• Stored dataset items
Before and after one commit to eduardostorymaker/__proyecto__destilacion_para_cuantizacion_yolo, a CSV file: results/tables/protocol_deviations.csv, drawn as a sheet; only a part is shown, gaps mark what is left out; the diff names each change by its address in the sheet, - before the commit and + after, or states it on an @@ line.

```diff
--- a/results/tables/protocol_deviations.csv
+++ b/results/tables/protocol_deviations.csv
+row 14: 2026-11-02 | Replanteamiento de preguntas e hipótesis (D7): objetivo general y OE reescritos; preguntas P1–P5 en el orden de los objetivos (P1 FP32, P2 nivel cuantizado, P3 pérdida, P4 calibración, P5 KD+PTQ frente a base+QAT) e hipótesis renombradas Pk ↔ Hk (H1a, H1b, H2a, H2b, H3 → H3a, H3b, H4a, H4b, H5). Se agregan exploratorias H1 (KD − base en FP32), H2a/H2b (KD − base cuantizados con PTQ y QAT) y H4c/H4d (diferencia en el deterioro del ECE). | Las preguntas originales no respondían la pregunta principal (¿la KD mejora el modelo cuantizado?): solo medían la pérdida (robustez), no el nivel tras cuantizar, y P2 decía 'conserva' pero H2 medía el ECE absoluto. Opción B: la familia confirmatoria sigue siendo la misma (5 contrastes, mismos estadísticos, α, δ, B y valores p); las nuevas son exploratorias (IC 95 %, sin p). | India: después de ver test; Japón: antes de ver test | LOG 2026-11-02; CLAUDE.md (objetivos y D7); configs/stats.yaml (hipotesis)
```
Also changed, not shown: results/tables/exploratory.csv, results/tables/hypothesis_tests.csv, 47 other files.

==

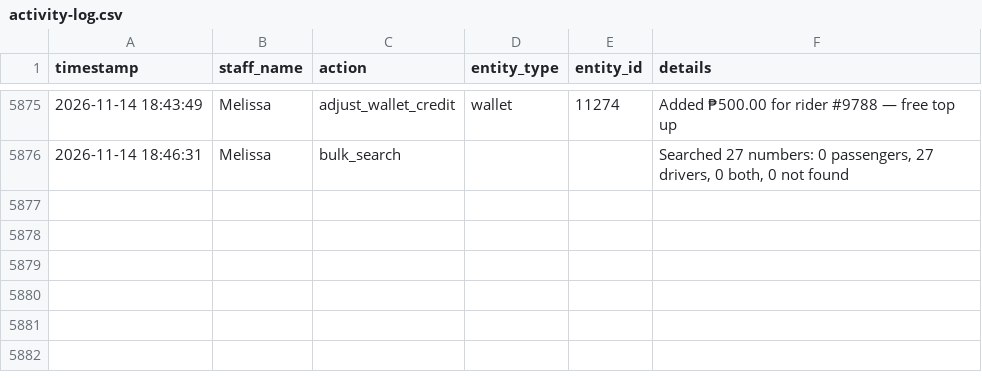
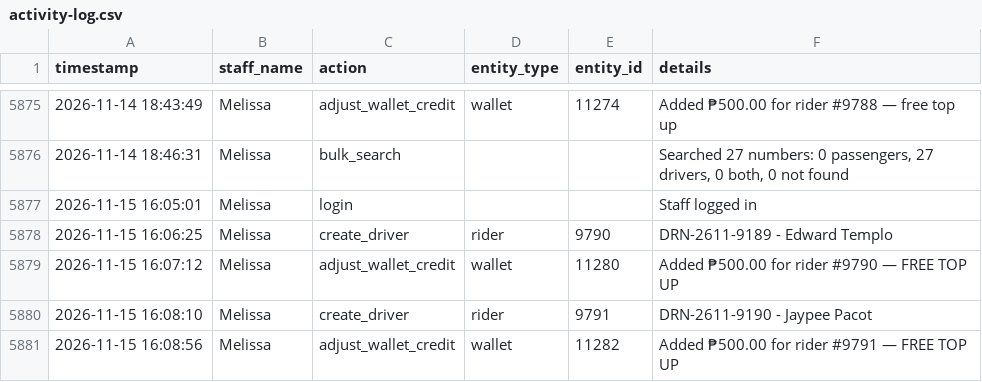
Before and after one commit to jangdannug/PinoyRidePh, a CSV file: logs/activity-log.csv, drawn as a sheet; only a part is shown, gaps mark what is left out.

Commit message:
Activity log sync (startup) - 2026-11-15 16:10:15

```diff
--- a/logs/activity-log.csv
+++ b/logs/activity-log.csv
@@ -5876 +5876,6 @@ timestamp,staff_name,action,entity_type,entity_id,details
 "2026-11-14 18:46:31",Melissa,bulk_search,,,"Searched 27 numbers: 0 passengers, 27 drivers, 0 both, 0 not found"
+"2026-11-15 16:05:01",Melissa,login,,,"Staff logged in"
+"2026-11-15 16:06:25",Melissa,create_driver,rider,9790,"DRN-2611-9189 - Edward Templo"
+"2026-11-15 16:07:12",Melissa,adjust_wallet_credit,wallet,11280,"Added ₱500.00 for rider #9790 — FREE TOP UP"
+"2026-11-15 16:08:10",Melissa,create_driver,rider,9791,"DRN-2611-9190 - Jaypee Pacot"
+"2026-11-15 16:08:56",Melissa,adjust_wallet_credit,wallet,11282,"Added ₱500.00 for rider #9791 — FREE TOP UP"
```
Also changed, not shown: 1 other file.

...

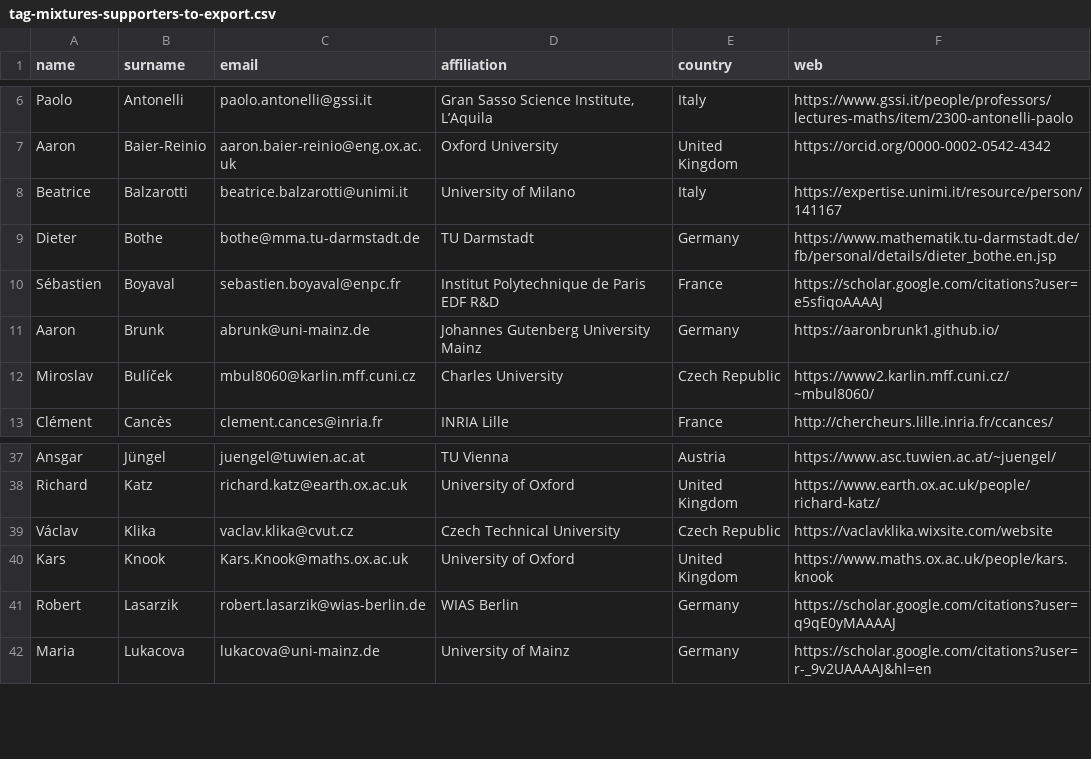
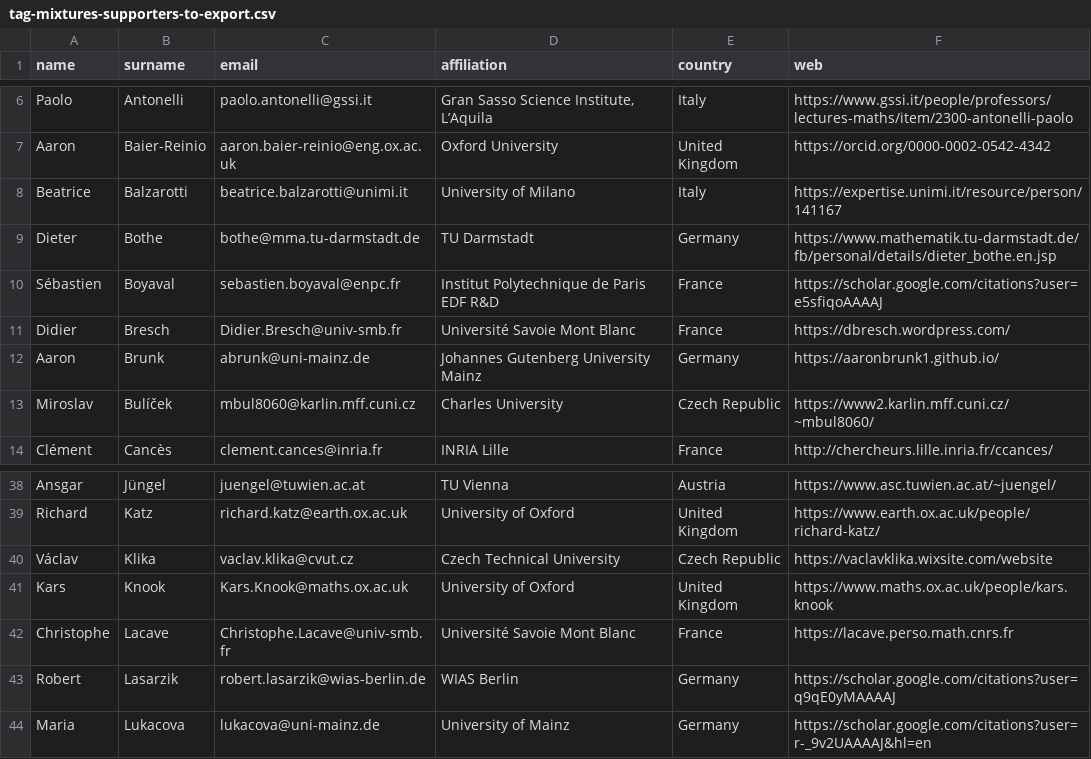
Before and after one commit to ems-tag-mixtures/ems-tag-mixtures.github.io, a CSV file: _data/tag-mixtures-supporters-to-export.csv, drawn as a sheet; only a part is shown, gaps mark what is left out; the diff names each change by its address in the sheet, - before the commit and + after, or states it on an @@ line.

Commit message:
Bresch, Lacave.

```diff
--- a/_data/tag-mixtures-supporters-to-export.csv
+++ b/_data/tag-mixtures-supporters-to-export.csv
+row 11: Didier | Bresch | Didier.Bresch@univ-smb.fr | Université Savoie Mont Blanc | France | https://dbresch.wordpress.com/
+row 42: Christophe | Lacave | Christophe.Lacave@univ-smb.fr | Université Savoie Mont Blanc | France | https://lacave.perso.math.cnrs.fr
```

• Task directions
Report every line above that has the string "Also" in it.

• Your response
Also changed, not shown: results/tables/exploratory.csv, results/tables/hypothesis_tests.csv, 47 other files.
Also changed, not shown: 1 other file.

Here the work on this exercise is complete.